- **Task description**: Give all of the listing again word for word, with images excluded.

Data for the task Block Start

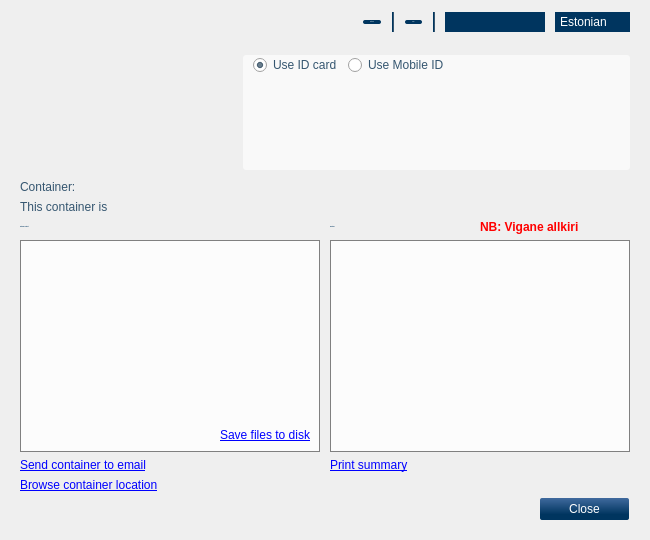
Qt form qdigidoc/trunk/client/ui/MainWindow.ui (tixsys/esteid) before a commit.
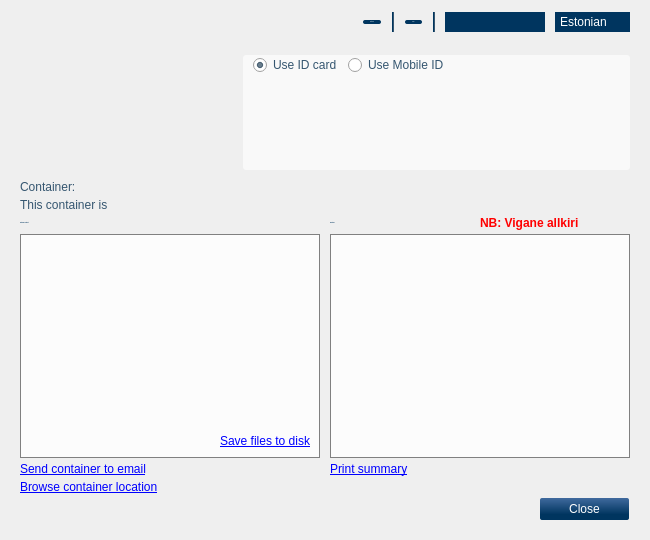
The same form after that commit. The open tabs and pages were chosen to show the change. Icons and pictures are not drawn. Custom widgets are drawn as their Qt base class.

Commit message: qdigidoc: adjust mac layout

The edit to the form file:
```diff
--- a/qdigidoc/trunk/client/ui/MainWindow.ui
+++ b/qdigidoc/trunk/client/ui/MainWindow.ui
@@ -920,6 +920,9 @@
           <property name="horizontalSpacing">
            <number>10</number>
           </property>
+          <property name="verticalSpacing">
+           <number>4</number>
+          </property>
           <property name="margin">
            <number>0</number>
           </property>
@@ -966,8 +969,8 @@
               <rect>
                <x>0</x>
                <y>0</y>
-               <width>88</width>
-               <height>18</height>
+               <width>288</width>
+               <height>201</height>
               </rect>
              </property>
              <layout class="QVBoxLayout" name="viewSignaturesLayout">
```
Left out of the diff: 7 changed lines with no effect on the pictures. Lines whose indentation alone changed are shown as unchanged. The commit also changes 1 other file.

Data for the task Block End

- **Answer box**:
Qt form qdigidoc/trunk/client/ui/MainWindow.ui (tixsys/esteid) before a commit.
The same form after that commit. The open tabs and pages were chosen to show the change. Icons and pictures are not drawn. Custom widgets are drawn as their Qt base class.

Commit message: qdigidoc: adjust mac layout

The edit to the form file:
```diff
--- a/qdigidoc/trunk/client/ui/MainWindow.ui
+++ b/qdigidoc/trunk/client/ui/MainWindow.ui
@@ -920,6 +920,9 @@
           <property name="horizontalSpacing">
            <number>10</number>
           </property>
+          <property name="verticalSpacing">
+           <number>4</number>
+          </property>
           <property name="margin">
            <number>0</number>
           </property>
@@ -966,8 +969,8 @@
               <rect>
                <x>0</x>
                <y>0</y>
-               <width>88</width>
-               <height>18</height>
+               <width>288</width>
+               <height>201</height>
               </rect>
              </property>
              <layout class="QVBoxLayout" name="viewSignaturesLayout">
```
Left out of the diff: 7 changed lines with no effect on the pictures. Lines whose indentation alone changed are shown as unchanged. The commit also changes 1 other file.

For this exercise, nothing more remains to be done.